- **EXERCISE BRIEF**:
Word for word, return each entry that follows, with every image removed.

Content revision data
________________

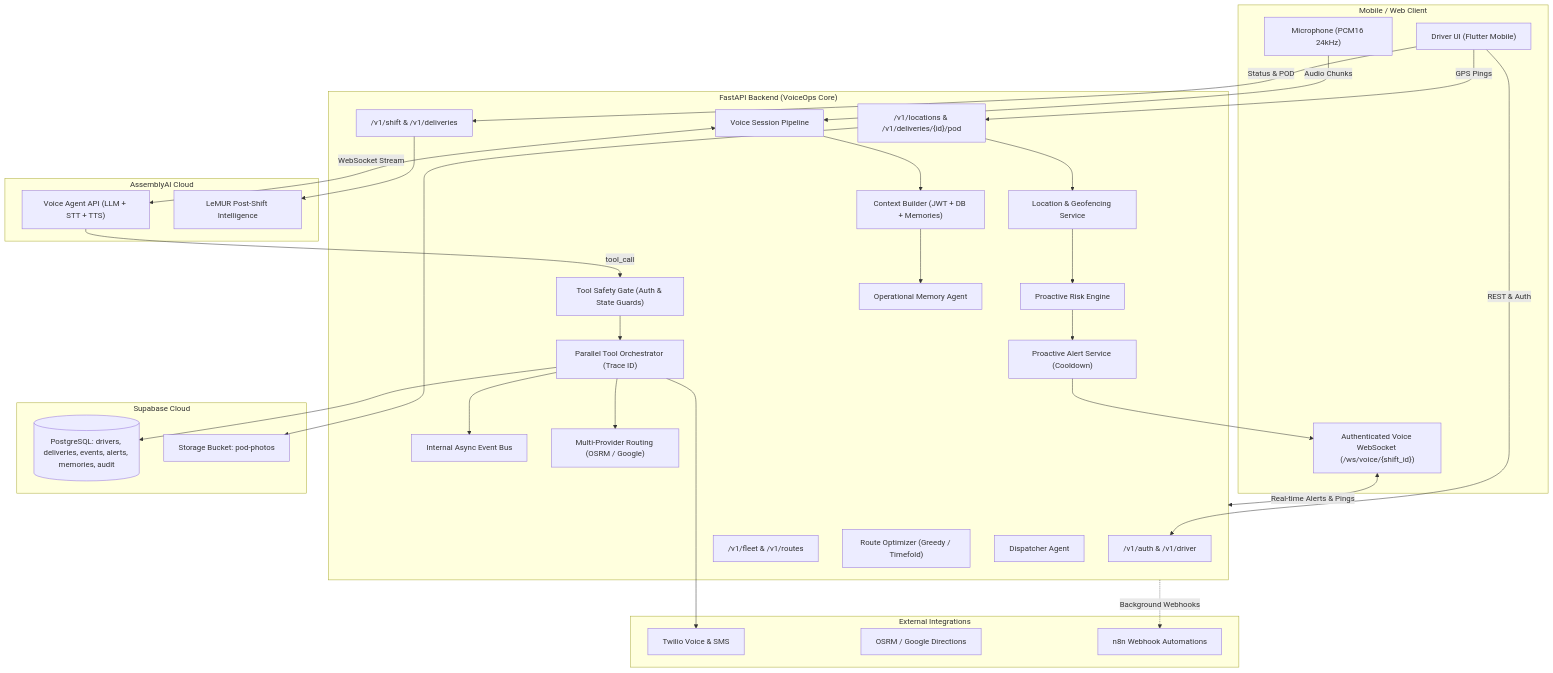
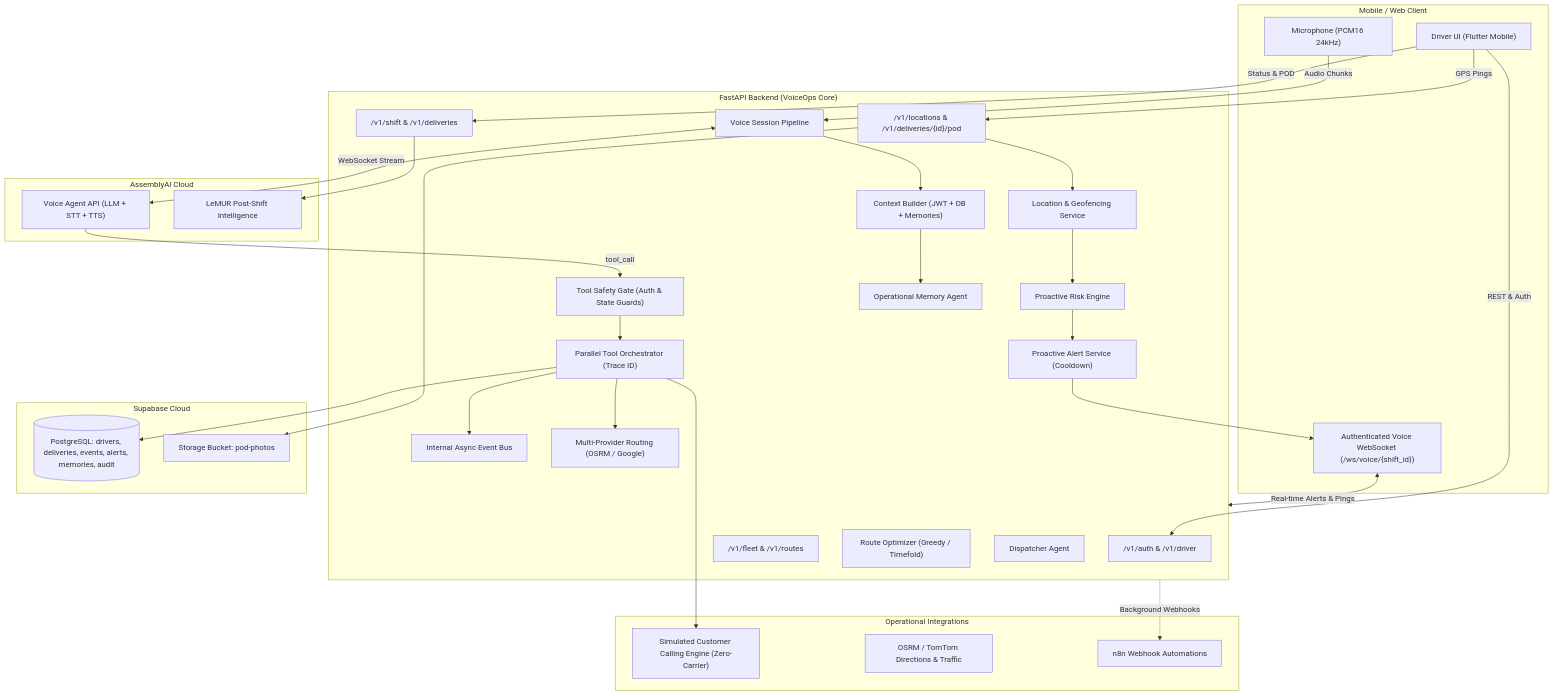
Before and after one commit to MI-TECHDLIN/kora: the diagram in voiceops-backend/README.md, drawn with Mermaid. The commit also changed 2 other files, not shown here.

Commit message:
architecture diagram fixed!!

````diff
--- a/voiceops-backend/README.md
+++ b/voiceops-backend/README.md
@@ -22,65 +22,65 @@
 ```mermaid
 graph TD
     subgraph Frontend["Mobile / Web Client"]
         DriverUI["Driver UI (Flutter Mobile)"]
         Mic["Microphone (PCM16 24kHz)"]
         WSClient["Authenticated Voice WebSocket (/ws/voice/{shift_id})"]
     end
 
     subgraph Backend["FastAPI Backend (VoiceOps Core)"]
         AuthAPI["/v1/auth & /v1/driver"]
         ShiftAPI["/v1/shift & /v1/deliveries"]
         LocationsAPI["/v1/locations & /v1/deliveries/{id}/pod"]
         FleetAPI["/v1/fleet & /v1/routes"]
         VoiceAgent["Voice Session Pipeline"]
         ContextBuilder["Context Builder (JWT + DB + Memories)"]
         SafetyGate["Tool Safety Gate (Auth & State Guards)"]
         ToolRunner["Parallel Tool Orchestrator (Trace ID)"]
         EventBus["Internal Async Event Bus"]
         LocationIntel["Location & Geofencing Service"]
         RiskEngine["Proactive Risk Engine"]
         AlertService["Proactive Alert Service (Cooldown)"]
         RoutingService["Multi-Provider Routing (OSRM / Google)"]
         OptimizationService["Route Optimizer (Greedy / Timefold)"]
         MemoryAgent["Operational Memory Agent"]
         DispatcherAgent["Dispatcher Agent"]
     end
 
     subgraph VoiceAI["AssemblyAI Cloud"]
         AAI_Agent["Voice Agent API (LLM + STT + TTS)"]
         LeMUR["LeMUR Post-Shift Intelligence"]
     end
 
     subgraph Storage["Supabase Cloud"]
         SupaDB[("PostgreSQL: drivers, deliveries, events, alerts, memories, audit")]
         SupaStorage["Storage Bucket: pod-photos"]
     end
 
-    subgraph External["External Integrations"]
-        Twilio["Twilio Voice & SMS"]
-        OSRM["OSRM / Google Directions"]
+    subgraph External["Operational Integrations"]
+        SimCalling["Simulated Customer Calling Engine (Zero-Carrier)"]
+        OSRM["OSRM / TomTom Directions & Traffic"]
         n8n["n8n Webhook Automations"]
     end
 
     DriverUI -->|REST & Auth| AuthAPI
     DriverUI -->|Status & POD| ShiftAPI
     DriverUI -->|GPS Pings| LocationsAPI
     WSClient <-->|Real-time Alerts & Pings| Backend
     Mic -->|Audio Chunks| VoiceAgent
     VoiceAgent --> ContextBuilder
     ContextBuilder --> MemoryAgent
     VoiceAgent <-->|WebSocket Stream| AAI_Agent
     AAI_Agent -->|tool_call| SafetyGate
     SafetyGate --> ToolRunner
     ToolRunner --> SupaDB
     ToolRunner --> EventBus
-    ToolRunner --> Twilio
+    ToolRunner --> SimCalling
     ToolRunner --> RoutingService
     LocationsAPI --> LocationIntel
     LocationIntel --> RiskEngine
     RiskEngine --> AlertService
     AlertService --> WSClient
     LocationsAPI --> SupaStorage
     ShiftAPI --> LeMUR
     Backend -.->|Background Webhooks| n8n
 ```
````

________________

- **REPLY**:
Before and after one commit to MI-TECHDLIN/kora: the diagram in voiceops-backend/README.md, drawn with Mermaid. The commit also changed 2 other files, not shown here.

Commit message:
architecture diagram fixed!!

````diff
--- a/voiceops-backend/README.md
+++ b/voiceops-backend/README.md
@@ -22,65 +22,65 @@
 ```mermaid
 graph TD
     subgraph Frontend["Mobile / Web Client"]
         DriverUI["Driver UI (Flutter Mobile)"]
         Mic["Microphone (PCM16 24kHz)"]
         WSClient["Authenticated Voice WebSocket (/ws/voice/{shift_id})"]
     end
 
     subgraph Backend["FastAPI Backend (VoiceOps Core)"]
         AuthAPI["/v1/auth & /v1/driver"]
         ShiftAPI["/v1/shift & /v1/deliveries"]
         LocationsAPI["/v1/locations & /v1/deliveries/{id}/pod"]
         FleetAPI["/v1/fleet & /v1/routes"]
         VoiceAgent["Voice Session Pipeline"]
         ContextBuilder["Context Builder (JWT + DB + Memories)"]
         SafetyGate["Tool Safety Gate (Auth & State Guards)"]
         ToolRunner["Parallel Tool Orchestrator (Trace ID)"]
         EventBus["Internal Async Event Bus"]
         LocationIntel["Location & Geofencing Service"]
         RiskEngine["Proactive Risk Engine"]
         AlertService["Proactive Alert Service (Cooldown)"]
         RoutingService["Multi-Provider Routing (OSRM / Google)"]
         OptimizationService["Route Optimizer (Greedy / Timefold)"]
         MemoryAgent["Operational Memory Agent"]
         DispatcherAgent["Dispatcher Agent"]
     end
 
     subgraph VoiceAI["AssemblyAI Cloud"]
         AAI_Agent["Voice Agent API (LLM + STT + TTS)"]
         LeMUR["LeMUR Post-Shift Intelligence"]
     end
 
     subgraph Storage["Supabase Cloud"]
         SupaDB[("PostgreSQL: drivers, deliveries, events, alerts, memories, audit")]
         SupaStorage["Storage Bucket: pod-photos"]
     end
 
-    subgraph External["External Integrations"]
-        Twilio["Twilio Voice & SMS"]
-        OSRM["OSRM / Google Directions"]
+    subgraph External["Operational Integrations"]
+        SimCalling["Simulated Customer Calling Engine (Zero-Carrier)"]
+        OSRM["OSRM / TomTom Directions & Traffic"]
         n8n["n8n Webhook Automations"]
     end
 
     DriverUI -->|REST & Auth| AuthAPI
     DriverUI -->|Status & POD| ShiftAPI
     DriverUI -->|GPS Pings| LocationsAPI
     WSClient <-->|Real-time Alerts & Pings| Backend
     Mic -->|Audio Chunks| VoiceAgent
     VoiceAgent --> ContextBuilder
     ContextBuilder --> MemoryAgent
     VoiceAgent <-->|WebSocket Stream| AAI_Agent
     AAI_Agent -->|tool_call| SafetyGate
     SafetyGate --> ToolRunner
     ToolRunner --> SupaDB
     ToolRunner --> EventBus
-    ToolRunner --> Twilio
+    ToolRunner --> SimCalling
     ToolRunner --> RoutingService
     LocationsAPI --> LocationIntel
     LocationIntel --> RiskEngine
     RiskEngine --> AlertService
     AlertService --> WSClient
     LocationsAPI --> SupaStorage
     ShiftAPI --> LeMUR
     Backend -.->|Background Webhooks| n8n
 ```
````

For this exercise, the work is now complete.